> **WORK INSTRUCTIONS**
Show every line from the entries that follow which holds the word "current".

*** SUPPLIED INFORMATION ***

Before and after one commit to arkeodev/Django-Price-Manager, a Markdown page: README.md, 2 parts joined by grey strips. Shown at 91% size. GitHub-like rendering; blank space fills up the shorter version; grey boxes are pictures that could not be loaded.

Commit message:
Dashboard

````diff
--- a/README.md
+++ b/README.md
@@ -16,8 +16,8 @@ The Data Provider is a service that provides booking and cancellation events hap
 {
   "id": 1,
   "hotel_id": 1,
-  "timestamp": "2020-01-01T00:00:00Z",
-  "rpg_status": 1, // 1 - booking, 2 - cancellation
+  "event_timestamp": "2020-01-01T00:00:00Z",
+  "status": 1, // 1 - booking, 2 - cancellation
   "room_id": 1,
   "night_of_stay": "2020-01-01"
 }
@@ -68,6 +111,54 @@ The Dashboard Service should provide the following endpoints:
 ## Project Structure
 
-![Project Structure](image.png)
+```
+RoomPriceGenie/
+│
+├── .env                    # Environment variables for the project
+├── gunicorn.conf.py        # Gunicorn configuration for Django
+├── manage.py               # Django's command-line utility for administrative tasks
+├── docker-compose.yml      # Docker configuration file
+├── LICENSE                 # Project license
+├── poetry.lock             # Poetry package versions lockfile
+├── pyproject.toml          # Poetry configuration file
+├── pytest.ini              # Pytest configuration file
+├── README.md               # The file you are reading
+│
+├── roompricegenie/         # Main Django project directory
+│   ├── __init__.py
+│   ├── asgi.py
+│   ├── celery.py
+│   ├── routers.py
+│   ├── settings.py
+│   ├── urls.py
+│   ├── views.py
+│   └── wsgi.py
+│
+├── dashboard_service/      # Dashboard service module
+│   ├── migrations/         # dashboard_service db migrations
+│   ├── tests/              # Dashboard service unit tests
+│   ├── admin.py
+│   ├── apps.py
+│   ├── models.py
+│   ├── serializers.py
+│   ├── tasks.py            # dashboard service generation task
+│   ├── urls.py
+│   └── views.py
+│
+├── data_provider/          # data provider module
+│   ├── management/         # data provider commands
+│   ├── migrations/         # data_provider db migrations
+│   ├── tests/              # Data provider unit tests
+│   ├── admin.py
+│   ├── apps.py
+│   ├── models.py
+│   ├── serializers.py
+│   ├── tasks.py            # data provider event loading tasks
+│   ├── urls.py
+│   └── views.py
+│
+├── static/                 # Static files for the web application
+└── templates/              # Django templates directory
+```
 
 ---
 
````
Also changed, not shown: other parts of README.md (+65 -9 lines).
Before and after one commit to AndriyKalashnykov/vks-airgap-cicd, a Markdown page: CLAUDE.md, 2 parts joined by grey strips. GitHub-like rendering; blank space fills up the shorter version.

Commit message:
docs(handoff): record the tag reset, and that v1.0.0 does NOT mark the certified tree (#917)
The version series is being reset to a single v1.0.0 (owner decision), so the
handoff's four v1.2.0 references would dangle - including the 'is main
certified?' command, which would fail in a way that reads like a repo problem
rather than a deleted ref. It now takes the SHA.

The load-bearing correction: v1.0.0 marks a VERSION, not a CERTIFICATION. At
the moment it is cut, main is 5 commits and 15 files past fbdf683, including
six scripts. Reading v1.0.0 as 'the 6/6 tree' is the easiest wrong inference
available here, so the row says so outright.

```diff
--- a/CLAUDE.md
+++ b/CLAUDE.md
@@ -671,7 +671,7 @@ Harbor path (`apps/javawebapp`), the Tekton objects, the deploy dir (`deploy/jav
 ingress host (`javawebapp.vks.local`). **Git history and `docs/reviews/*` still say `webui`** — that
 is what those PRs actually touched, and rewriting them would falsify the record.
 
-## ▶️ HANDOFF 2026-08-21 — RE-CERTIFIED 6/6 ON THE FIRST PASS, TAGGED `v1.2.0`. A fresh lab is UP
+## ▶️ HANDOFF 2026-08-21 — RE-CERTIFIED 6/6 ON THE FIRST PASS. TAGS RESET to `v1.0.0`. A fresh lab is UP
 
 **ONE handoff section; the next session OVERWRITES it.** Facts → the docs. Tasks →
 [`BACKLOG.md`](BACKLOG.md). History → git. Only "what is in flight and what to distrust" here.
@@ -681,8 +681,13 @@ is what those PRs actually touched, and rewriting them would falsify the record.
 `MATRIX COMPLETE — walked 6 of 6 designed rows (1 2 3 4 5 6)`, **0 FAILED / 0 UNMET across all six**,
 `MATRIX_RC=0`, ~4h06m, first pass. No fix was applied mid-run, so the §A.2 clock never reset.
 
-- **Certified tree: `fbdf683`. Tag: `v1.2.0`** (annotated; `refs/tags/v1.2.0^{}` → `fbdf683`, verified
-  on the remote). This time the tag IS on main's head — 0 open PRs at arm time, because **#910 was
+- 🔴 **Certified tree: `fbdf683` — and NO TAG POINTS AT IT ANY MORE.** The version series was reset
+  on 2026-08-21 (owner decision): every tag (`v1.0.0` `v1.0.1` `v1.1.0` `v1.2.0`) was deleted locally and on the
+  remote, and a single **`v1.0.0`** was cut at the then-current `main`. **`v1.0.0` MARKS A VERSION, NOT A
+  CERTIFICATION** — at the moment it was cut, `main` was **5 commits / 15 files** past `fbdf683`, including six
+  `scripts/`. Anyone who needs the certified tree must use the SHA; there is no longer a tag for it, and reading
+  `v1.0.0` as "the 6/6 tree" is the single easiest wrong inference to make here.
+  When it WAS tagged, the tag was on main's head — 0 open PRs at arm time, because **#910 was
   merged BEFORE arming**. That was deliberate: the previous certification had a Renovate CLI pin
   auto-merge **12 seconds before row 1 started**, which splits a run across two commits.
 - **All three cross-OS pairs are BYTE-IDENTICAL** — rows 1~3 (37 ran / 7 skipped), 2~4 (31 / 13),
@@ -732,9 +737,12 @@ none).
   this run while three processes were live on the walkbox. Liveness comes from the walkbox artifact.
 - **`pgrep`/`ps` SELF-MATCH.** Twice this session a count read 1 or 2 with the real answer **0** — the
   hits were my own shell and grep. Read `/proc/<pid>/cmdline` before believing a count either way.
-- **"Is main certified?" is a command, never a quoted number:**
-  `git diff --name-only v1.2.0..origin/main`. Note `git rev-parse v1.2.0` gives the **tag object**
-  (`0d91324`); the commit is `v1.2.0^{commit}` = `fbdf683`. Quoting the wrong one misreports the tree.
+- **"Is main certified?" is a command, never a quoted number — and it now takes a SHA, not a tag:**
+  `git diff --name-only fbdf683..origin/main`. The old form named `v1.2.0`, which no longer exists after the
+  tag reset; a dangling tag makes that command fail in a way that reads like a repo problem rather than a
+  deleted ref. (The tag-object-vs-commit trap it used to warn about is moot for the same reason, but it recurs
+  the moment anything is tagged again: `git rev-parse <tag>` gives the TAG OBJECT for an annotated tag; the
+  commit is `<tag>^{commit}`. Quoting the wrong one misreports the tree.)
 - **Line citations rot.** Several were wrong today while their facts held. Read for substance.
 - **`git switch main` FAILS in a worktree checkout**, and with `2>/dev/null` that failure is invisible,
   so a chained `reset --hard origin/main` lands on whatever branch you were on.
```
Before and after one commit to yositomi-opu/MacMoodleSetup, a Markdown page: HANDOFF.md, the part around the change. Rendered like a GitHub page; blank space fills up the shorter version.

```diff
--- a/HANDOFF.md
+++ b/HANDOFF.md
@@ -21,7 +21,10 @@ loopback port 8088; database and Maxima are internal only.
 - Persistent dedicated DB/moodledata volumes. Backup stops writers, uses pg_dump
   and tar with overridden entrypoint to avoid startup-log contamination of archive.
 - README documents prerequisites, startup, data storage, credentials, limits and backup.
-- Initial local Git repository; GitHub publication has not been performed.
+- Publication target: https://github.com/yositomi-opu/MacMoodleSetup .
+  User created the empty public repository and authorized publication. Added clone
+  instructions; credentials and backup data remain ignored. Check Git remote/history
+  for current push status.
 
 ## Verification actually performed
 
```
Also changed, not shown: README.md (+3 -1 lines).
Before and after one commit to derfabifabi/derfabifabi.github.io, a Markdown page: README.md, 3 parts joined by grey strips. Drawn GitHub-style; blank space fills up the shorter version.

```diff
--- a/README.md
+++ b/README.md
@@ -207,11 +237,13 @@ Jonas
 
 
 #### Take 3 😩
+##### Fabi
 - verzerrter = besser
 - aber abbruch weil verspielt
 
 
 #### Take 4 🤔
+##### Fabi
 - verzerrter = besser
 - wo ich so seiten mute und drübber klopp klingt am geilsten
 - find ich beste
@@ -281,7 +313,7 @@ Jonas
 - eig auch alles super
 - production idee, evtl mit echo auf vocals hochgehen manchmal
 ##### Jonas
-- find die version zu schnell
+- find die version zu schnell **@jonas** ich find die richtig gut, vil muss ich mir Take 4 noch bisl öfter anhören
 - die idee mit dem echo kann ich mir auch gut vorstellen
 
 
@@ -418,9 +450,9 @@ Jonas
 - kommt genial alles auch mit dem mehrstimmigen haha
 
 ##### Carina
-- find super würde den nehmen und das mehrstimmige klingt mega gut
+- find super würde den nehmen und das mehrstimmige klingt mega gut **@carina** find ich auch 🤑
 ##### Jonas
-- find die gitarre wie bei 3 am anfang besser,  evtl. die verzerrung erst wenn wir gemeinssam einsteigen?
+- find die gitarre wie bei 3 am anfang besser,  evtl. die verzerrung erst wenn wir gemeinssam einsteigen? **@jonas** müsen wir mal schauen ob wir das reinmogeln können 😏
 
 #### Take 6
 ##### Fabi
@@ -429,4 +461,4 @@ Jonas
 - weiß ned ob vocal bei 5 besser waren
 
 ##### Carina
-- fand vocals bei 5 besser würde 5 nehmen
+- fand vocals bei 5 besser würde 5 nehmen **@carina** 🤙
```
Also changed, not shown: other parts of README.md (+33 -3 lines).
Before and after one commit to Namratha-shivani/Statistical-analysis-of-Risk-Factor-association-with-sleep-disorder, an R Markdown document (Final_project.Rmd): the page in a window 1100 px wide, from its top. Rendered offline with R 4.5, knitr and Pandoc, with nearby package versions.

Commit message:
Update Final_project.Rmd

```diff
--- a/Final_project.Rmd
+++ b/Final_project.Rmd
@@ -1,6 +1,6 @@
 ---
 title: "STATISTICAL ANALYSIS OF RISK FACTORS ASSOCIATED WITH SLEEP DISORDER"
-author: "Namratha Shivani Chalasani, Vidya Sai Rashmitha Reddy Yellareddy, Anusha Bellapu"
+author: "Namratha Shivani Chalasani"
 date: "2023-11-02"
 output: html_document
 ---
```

*** End of SUPPLIED INFORMATION ***

> **ANSWER AREA**
+  remote, and a single **`v1.0.0`** was cut at the then-current `main`. **`v1.0.0` MARKS A VERSION, NOT A
+  for current push status.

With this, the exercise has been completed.